German joblessness unexpectedly rose in October. It was up for a third month running, prompting the question is this a trend or just a blip?
Adjusted for season factors the total was the highest since June 2011.
However the overall unemployment rate remains close to its lowest since reunification more than two decades ago.
The number of people out of work was up by just 2,000 to 2.973 million.
September’s increase was revised up to 24,000.
Economists surveyed by news organisations had expected no change.
The jobless rate held steady at 6.9 percent, also seasonally adjusted.
Frank-Jürgen Weise, the head of the German Federal Labour Agency, said: “With this new data the tendency of the past months continues. The Labour market is, all in all, in fairly good shape, and we expect stable development also for the coming months.”
He did note that the usual autumn revival in the jobs market was weaker than expected and said it lacked dynamism.
However, data from the Statistics Office showed the number of people in work in Germany rising above 42 million for the first time since the country’s East and West reunified in 1990. That is out of a population of 81 million.

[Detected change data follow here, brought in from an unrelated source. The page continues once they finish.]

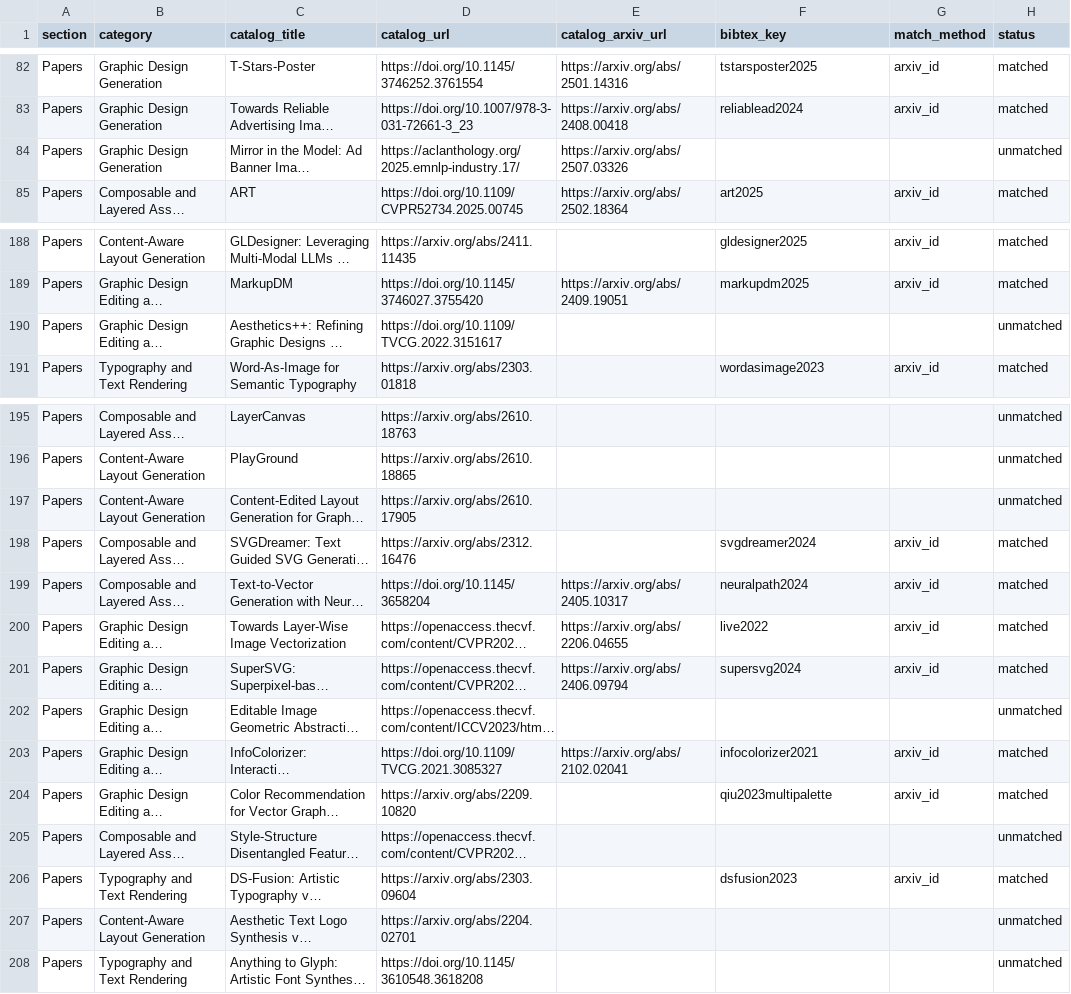
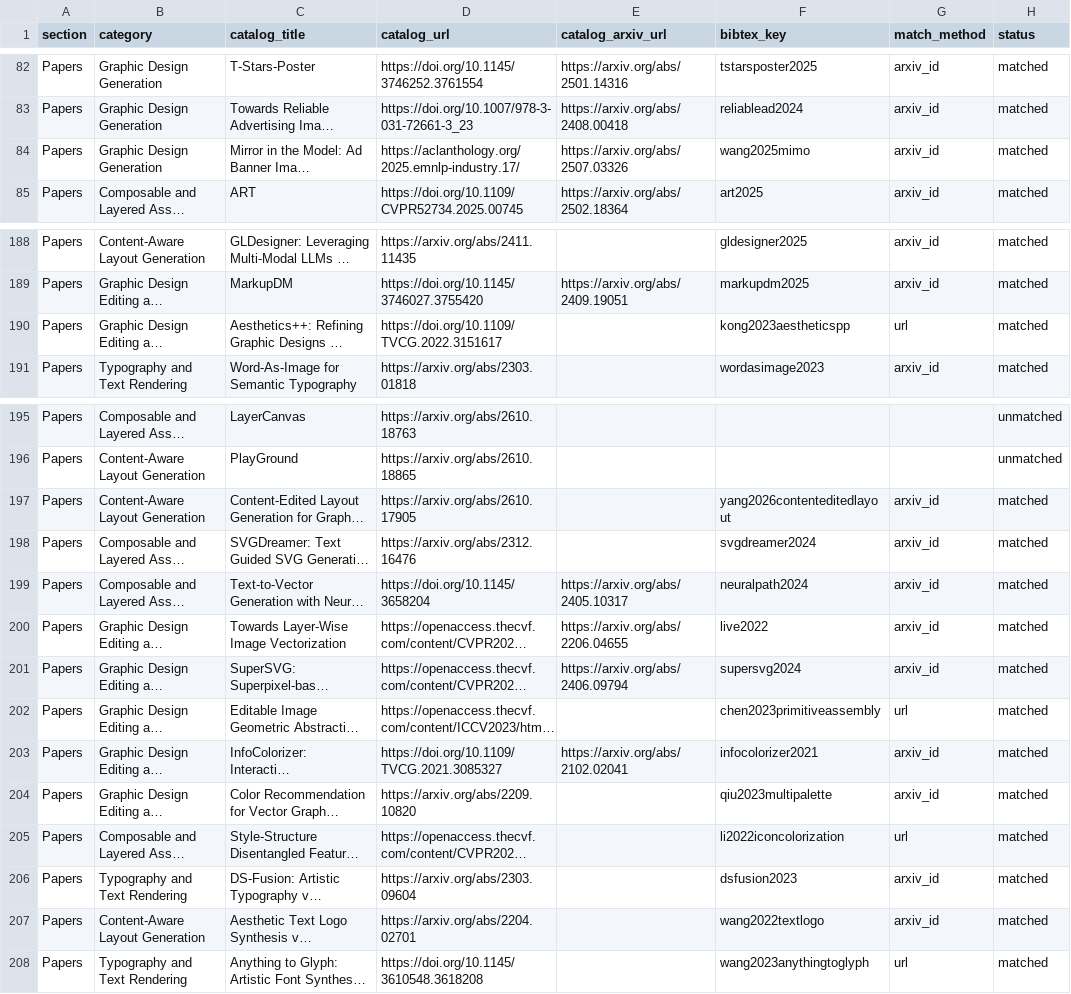
Before and after one commit to creative-graphic-design/awesome-creative-graphic-design-generation, a CSV file: paper/catalog_citation_crosswalk.csv, drawn as a sheet; only a part is shown, gaps mark what is left out; long unchanged cells end in …; the diff names each change by its address in the sheet, - before the commit and + after, or states it on an @@ line.

```diff
--- a/paper/catalog_citation_crosswalk.csv
+++ b/paper/catalog_citation_crosswalk.csv
-F84 (bibtex_key): (empty)
+F84 (bibtex_key): wang2025mimo
-G84 (match_method): (empty)
+G84 (match_method): arxiv_id
-H84 (status): unmatched
+H84 (status): matched
-F190 (bibtex_key): (empty)
+F190 (bibtex_key): kong2023aestheticspp
-G190 (match_method): (empty)
+G190 (match_method): url
-H190 (status): unmatched
+H190 (status): matched
-F197 (bibtex_key): (empty)
+F197 (bibtex_key): yang2026contenteditedlayout
-G197 (match_method): (empty)
+G197 (match_method): arxiv_id
-H197 (status): unmatched
+H197 (status): matched
-F202 (bibtex_key): (empty)
+F202 (bibtex_key): chen2023primitiveassembly
-G202 (match_method): (empty)
+G202 (match_method): url
-H202 (status): unmatched
+H202 (status): matched
-F205 (bibtex_key): (empty)
+F205 (bibtex_key): li2022iconcolorization
-G205 (match_method): (empty)
+G205 (match_method): url
-H205 (status): unmatched
+H205 (status): matched
-F207 (bibtex_key): (empty)
+F207 (bibtex_key): wang2022textlogo
-G207 (match_method): (empty)
+G207 (match_method): arxiv_id
-H207:H208 (status): unmatched
+H207:H208 (status): matched
-F208 (bibtex_key): (empty)
+F208 (bibtex_key): wang2023anythingtoglyph
-G208 (match_method): (empty)
+G208 (match_method): url
```
Also changed, not shown: paper/evidence_register_225_crosswalk.csv, paper/evidence_review_queue.csv, 5 other files.
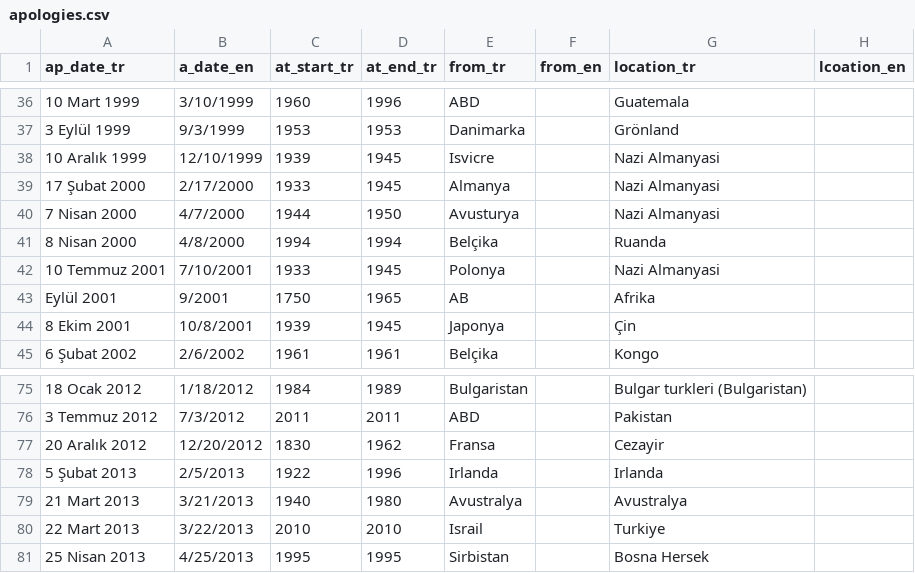
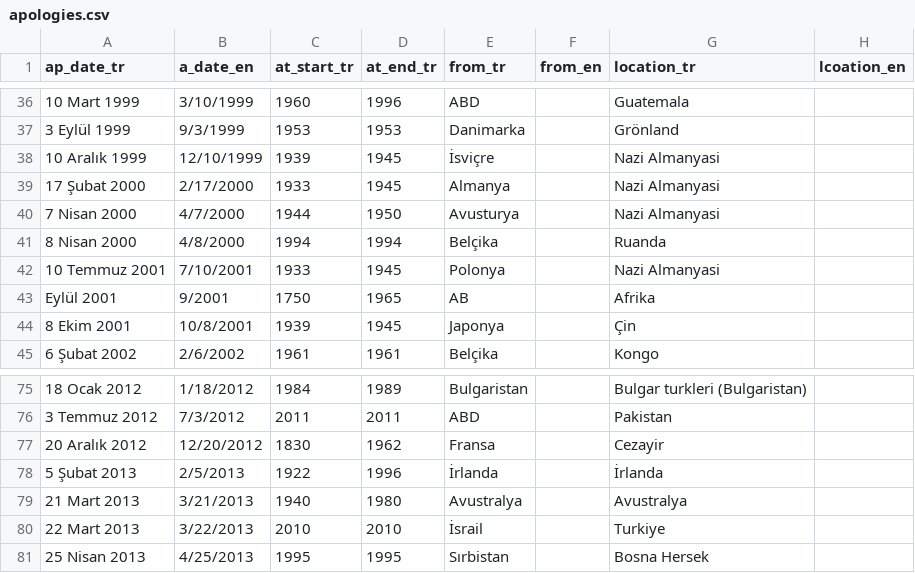
Before and after one commit to mahir/neverAgain, a CSV file: apologies.csv, drawn as a sheet; only a part is shown, gaps mark what is left out; the diff covers the shown part only; the diff names each change by its address in the sheet, - before the commit and + after, or states it on an @@ line.

```diff
--- a/apologies.csv
+++ b/apologies.csv
-E38 (from_tr): Isvicre
+E38 (from_tr): İsviçre
-E78 (from_tr): Irlanda
+E78 (from_tr): İrlanda
-G78 (location_tr): Irlanda
+G78 (location_tr): İrlanda
-E80 (from_tr): Israil
+E80 (from_tr): İsrail
-E81 (from_tr): Sirbistan
+E81 (from_tr): Sırbistan
```
Also changed, not shown: 27 edited cells elsewhere in this file, 1 other file.
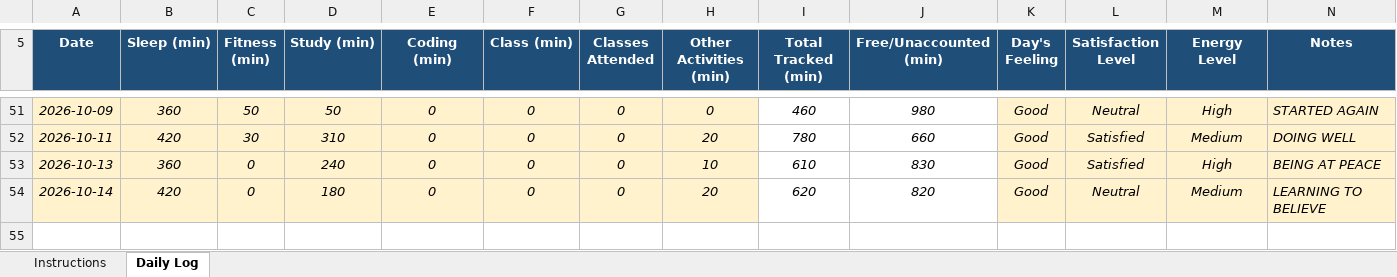
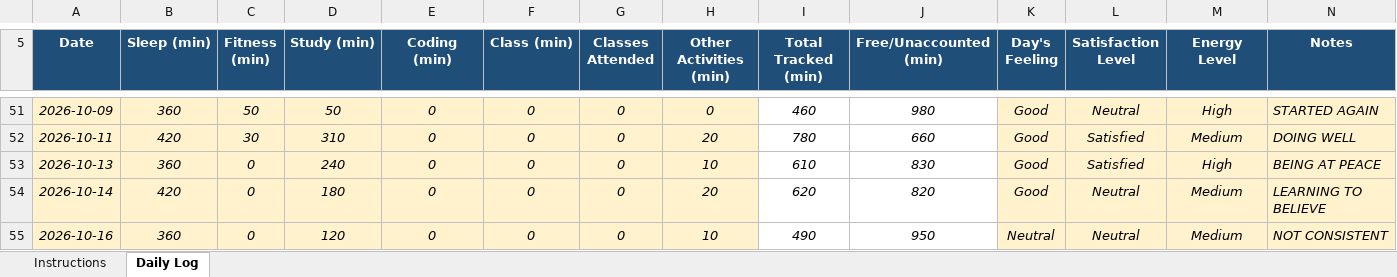
Before and after one commit to khushalsuthar700-ui/776, an Excel workbook: 12604000.xlsx, sheet Daily Log, drawn as a sheet; only a part is shown, gaps mark what is left out; values as stored, in another font and other column widths than the file's, no borders; conditional formats not drawn; the diff names each change by its address in the sheet, - before the commit and + after, or states it on an @@ line.

Commit message:
updated on oct16

```diff
--- a/12604000.xlsx (sheet Daily Log)
+++ b/12604000.xlsx (sheet Daily Log)
+row 55: 2026-10-16 | 360 | 0 | 120 | 0 | 0 | 0 | 10 | 490 | 950 | Neutral | Neutral | Medium | NOT CONSISTENT
```
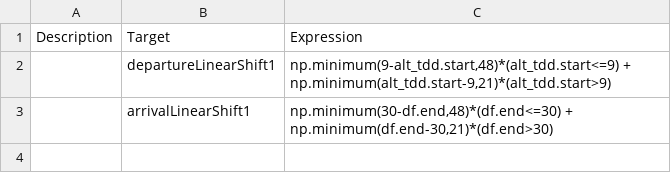
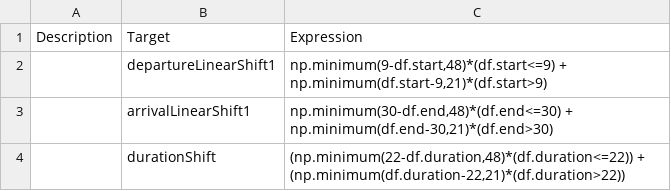
Before and after one commit to wsp-sag/client_arc_activitysim, a CSV file: configs/mandatory_tour_schedulings_annotate_tours_preprocessor.csv, drawn as a sheet.

```diff
--- a/configs/mandatory_tour_schedulings_annotate_tours_preprocessor.csv
+++ b/configs/mandatory_tour_schedulings_annotate_tours_preprocessor.csv
@@ -1,3 +1,4 @@
 Description,Target,Expression,,,,,,
-,departureLinearShift1,"np.minimum(9-alt_tdd.start,48)*(alt_tdd.start<=9) + np.minimum(alt_tdd.start-9,21)*(alt_tdd.start>9)"
+,departureLinearShift1,"np.minimum(9-df.start,48)*(df.start<=9) + np.minimum(df.start-9,21)*(df.start>9)"
 ,arrivalLinearShift1,"np.minimum(30-df.end,48)*(df.end<=30) + np.minimum(df.end-30,21)*(df.end>30)"
+,durationShift,"(np.minimum(22-df.duration,48)*(df.duration<=22)) + (np.minimum(df.duration-22,21)*(df.duration>22))"
```
Also changed, not shown: configs/tour_scheduling_joint.csv, configs/tour_scheduling_nonmandatory.csv, 6 other files.
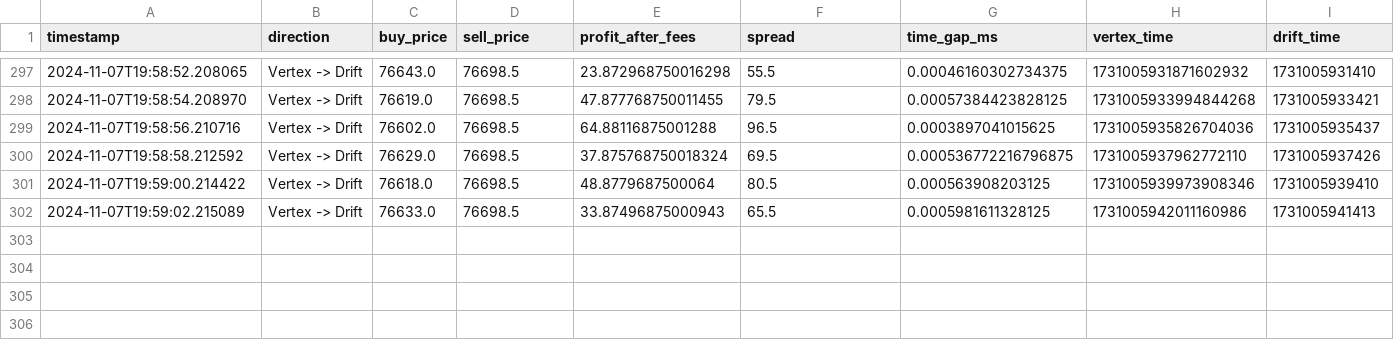
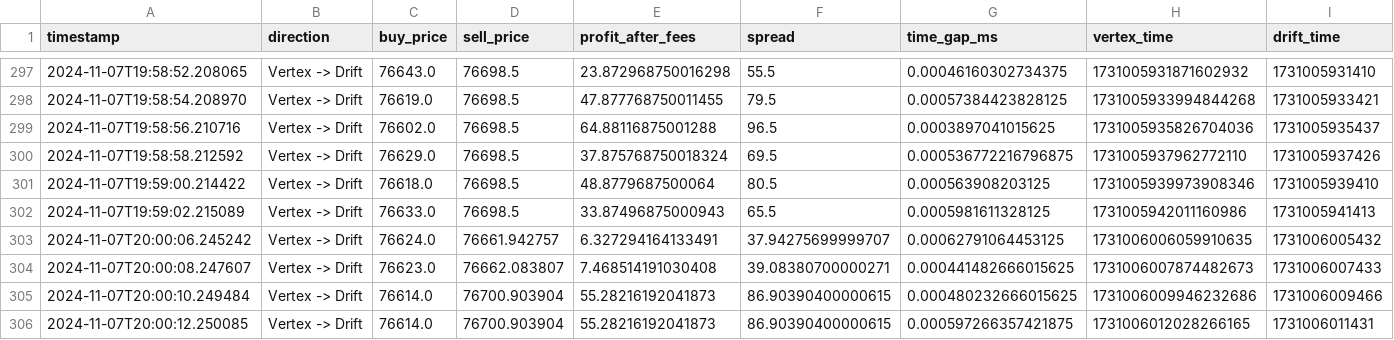
Before and after one commit to felixcao9908/exchange_streams, a CSV file: arbitrage_opportunities.csv, drawn as a sheet; only a part is shown, gaps mark what is left out.

Commit message:
Update arbitrage_opportunities.csv

```diff
--- a/arbitrage_opportunities.csv
+++ b/arbitrage_opportunities.csv
@@ -302 +302,5 @@ timestamp,direction,buy_price,sell_price,profit_after_fees,spread,time_gap_ms,ve
 2024-11-07T19:59:02.215089,Vertex -> Drift,76633.0,76698.5,33.87496875000943,65.5,0.0005981611328125,1731005942011160986,1731005941413
+2024-11-07T20:00:06.245242,Vertex -> Drift,76624.0,76661.942757,6.327294164133491,37.94275699999707,0.00062791064453125,1731006006059910635,1731006005432
+2024-11-07T20:00:08.247607,Vertex -> Drift,76623.0,76662.083807,7.468514191030408,39.08380700000271,0.000441482666015625,1731006007874482673,1731006007433
+2024-11-07T20:00:10.249484,Vertex -> Drift,76614.0,76700.903904,55.28216192041873,86.90390400000615,0.000480232666015625,1731006009946232686,1731006009466
+2024-11-07T20:00:12.250085,Vertex -> Drift,76614.0,76700.903904,55.28216192041873,86.90390400000615,0.000597266357421875,1731006012028266165,1731006011431
```
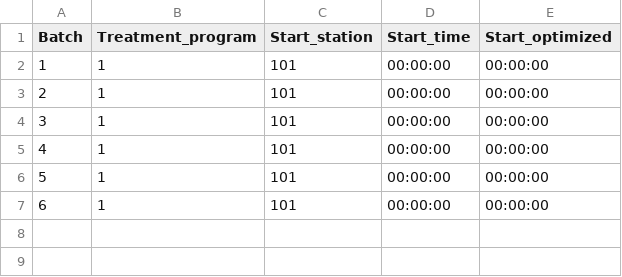
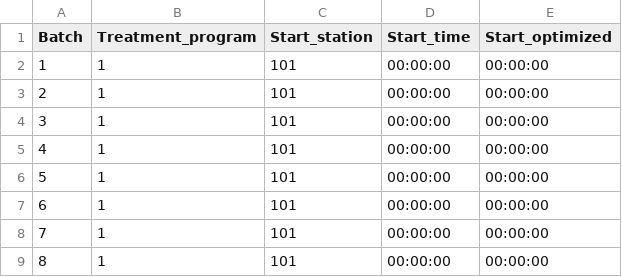
Before and after one commit to PiiJar/Simulation, a CSV file: initialization/production.csv, drawn as a sheet.

```diff
--- a/initialization/production.csv
+++ b/initialization/production.csv
@@ -7 +7,3 @@ Batch,Treatment_program,Start_station,Start_time,Start_optimized
 6,1,101,00:00:00,00:00:00
+7,1,101,00:00:00,00:00:00
+8,1,101,00:00:00,00:00:00
```
Also changed, not shown: initialization/stations.csv, initialization/transporters.csv, 5 other files.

Domestic demand is propping up growth as exports weaken due to the eurozone crisis and a slowdown in emerging economies.